> WHAT IS REQUIRED
Reply with one number: the count of lines in the listing that contain the string "width".

▬▬▬▬▬▬

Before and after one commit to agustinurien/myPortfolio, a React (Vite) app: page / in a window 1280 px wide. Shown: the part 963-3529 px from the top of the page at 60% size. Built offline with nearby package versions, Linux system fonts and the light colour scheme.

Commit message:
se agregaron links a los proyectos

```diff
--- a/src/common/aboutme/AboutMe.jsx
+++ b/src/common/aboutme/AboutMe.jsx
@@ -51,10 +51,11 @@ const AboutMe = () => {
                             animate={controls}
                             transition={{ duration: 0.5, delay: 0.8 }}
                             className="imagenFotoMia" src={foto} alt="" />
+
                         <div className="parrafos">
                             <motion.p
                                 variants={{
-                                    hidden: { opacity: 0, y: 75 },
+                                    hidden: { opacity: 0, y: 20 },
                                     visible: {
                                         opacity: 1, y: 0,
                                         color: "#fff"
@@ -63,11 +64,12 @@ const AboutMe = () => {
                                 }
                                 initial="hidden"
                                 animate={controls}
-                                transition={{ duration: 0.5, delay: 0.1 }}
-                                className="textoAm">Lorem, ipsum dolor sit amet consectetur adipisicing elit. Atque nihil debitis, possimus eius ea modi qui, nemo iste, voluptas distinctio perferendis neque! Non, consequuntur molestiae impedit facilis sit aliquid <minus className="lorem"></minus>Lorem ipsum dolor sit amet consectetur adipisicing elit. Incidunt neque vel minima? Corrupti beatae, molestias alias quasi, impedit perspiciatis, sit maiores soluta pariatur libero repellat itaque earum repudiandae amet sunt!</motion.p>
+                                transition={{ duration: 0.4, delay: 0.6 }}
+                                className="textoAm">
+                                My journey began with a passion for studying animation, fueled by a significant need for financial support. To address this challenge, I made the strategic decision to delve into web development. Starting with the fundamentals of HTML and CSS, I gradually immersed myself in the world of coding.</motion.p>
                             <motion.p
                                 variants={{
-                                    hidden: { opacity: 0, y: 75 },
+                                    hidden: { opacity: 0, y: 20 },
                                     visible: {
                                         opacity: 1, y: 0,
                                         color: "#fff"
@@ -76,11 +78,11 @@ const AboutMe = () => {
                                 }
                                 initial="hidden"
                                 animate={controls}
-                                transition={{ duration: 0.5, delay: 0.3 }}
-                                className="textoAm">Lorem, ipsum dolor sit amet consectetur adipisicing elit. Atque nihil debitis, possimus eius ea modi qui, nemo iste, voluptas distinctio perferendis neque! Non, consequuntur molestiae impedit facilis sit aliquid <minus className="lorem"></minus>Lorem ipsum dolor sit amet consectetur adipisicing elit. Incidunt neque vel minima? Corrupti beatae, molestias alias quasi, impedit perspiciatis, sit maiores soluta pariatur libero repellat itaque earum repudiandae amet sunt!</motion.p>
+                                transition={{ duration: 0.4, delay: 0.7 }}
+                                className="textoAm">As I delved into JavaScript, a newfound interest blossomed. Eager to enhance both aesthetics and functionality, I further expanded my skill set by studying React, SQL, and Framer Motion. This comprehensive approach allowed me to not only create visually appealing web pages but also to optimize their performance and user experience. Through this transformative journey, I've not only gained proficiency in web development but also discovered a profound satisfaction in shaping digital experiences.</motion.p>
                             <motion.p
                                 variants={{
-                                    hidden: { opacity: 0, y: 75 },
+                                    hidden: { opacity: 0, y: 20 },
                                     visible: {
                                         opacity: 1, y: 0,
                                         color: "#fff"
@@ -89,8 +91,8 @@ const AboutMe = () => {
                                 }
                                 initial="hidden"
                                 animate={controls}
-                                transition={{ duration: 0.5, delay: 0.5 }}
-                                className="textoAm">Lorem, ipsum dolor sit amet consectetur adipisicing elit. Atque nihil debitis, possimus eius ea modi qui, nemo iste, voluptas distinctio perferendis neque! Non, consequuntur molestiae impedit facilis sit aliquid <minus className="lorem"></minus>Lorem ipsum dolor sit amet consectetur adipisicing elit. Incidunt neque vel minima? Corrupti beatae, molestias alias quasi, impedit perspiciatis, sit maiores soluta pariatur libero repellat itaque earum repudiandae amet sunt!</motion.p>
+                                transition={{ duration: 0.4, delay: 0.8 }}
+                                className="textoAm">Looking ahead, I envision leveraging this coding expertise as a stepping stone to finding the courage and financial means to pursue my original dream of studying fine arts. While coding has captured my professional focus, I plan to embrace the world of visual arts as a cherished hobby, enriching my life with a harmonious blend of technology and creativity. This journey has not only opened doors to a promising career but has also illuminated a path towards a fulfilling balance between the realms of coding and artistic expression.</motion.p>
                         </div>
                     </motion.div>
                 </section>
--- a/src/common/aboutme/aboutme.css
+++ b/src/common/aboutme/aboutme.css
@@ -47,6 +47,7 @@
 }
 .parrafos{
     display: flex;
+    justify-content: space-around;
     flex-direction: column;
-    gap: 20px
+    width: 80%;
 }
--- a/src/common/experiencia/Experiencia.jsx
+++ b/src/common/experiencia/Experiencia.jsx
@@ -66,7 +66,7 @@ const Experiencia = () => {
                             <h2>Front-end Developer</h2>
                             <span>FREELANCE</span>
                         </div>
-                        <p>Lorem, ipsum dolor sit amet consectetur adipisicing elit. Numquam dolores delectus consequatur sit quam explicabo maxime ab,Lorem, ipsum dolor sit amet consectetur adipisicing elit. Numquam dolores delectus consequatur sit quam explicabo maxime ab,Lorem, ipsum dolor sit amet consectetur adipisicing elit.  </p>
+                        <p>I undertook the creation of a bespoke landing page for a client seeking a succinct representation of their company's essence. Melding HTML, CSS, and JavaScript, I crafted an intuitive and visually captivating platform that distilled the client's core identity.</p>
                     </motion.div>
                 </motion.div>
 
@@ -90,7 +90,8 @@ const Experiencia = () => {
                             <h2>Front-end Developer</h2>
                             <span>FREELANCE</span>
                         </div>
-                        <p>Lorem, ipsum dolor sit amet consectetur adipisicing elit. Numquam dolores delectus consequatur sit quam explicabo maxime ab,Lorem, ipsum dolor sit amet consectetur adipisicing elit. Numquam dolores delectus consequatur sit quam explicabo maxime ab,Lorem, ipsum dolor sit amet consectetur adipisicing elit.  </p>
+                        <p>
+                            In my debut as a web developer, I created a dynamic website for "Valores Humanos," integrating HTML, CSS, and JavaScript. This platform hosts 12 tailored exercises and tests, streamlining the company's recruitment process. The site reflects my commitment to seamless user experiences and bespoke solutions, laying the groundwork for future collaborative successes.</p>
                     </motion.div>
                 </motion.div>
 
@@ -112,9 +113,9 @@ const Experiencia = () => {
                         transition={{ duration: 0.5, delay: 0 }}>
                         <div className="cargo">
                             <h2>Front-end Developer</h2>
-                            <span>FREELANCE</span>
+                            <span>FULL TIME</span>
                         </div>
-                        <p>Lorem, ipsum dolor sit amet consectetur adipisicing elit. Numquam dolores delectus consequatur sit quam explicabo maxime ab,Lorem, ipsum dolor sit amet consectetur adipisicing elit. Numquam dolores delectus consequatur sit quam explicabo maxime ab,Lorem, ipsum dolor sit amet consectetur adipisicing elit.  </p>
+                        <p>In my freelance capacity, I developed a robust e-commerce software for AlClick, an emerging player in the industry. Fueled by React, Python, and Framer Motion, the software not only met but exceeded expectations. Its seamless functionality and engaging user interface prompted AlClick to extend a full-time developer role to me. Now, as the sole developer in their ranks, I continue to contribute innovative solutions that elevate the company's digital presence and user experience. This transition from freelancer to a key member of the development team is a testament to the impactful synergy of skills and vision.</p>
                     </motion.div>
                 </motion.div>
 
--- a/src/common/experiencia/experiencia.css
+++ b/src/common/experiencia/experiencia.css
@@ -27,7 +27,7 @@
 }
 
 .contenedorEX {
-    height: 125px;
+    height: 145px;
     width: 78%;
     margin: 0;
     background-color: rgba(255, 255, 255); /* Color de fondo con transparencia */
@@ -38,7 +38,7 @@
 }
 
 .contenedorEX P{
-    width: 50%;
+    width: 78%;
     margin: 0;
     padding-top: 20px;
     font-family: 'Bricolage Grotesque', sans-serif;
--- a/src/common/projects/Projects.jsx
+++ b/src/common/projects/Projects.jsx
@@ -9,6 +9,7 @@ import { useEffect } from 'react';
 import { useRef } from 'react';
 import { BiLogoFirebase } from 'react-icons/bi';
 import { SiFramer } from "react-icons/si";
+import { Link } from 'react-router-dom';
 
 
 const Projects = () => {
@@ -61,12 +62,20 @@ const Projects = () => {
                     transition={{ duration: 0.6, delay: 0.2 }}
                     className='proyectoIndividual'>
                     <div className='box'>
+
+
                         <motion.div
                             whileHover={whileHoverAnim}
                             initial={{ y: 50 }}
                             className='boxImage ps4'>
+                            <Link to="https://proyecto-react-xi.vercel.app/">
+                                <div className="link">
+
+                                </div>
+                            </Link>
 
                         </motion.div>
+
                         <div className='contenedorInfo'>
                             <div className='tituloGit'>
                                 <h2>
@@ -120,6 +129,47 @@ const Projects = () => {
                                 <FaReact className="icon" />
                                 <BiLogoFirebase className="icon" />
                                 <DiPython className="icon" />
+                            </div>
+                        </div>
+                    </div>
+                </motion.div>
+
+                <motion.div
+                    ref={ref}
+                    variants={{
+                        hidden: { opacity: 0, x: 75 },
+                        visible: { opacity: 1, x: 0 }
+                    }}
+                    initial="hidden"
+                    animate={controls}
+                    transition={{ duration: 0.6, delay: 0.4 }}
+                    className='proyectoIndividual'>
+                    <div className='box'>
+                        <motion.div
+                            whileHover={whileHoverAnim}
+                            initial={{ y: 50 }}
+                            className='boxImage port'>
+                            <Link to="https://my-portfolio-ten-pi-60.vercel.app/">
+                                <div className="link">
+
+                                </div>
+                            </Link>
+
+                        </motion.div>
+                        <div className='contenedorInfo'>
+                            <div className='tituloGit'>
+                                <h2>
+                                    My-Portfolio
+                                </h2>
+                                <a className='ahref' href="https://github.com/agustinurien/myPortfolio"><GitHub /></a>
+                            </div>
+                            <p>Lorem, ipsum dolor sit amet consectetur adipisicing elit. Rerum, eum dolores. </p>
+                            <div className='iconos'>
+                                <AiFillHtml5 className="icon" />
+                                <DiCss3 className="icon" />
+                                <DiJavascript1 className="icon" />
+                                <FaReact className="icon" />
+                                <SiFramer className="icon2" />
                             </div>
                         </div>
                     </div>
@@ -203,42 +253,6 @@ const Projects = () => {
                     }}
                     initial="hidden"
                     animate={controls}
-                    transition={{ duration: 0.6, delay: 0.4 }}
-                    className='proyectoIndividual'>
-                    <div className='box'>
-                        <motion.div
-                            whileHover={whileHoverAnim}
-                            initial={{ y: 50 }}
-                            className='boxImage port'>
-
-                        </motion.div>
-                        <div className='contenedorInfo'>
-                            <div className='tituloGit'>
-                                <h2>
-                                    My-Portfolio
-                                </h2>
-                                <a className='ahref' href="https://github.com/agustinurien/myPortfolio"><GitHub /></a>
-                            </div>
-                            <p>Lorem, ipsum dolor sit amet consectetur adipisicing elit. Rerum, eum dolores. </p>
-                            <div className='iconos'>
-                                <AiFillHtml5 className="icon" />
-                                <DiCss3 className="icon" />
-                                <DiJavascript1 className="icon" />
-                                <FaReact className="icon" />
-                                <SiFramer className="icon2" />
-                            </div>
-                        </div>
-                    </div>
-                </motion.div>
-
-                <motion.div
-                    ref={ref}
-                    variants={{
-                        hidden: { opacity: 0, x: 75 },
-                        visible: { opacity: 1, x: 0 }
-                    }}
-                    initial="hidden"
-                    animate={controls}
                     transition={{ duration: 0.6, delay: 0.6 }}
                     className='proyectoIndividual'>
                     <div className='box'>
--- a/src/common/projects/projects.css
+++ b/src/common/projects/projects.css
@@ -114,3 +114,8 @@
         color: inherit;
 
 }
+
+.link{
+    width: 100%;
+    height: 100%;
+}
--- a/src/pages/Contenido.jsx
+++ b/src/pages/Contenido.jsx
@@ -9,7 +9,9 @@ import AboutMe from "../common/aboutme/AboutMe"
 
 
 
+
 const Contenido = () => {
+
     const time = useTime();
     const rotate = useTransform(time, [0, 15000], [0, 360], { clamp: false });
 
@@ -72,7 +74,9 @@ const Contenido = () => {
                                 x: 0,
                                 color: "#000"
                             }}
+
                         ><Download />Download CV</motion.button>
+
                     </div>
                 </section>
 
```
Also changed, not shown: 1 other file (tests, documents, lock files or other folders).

▬▬▬▬▬▬

> SOLUTION FOR THIS TASK
5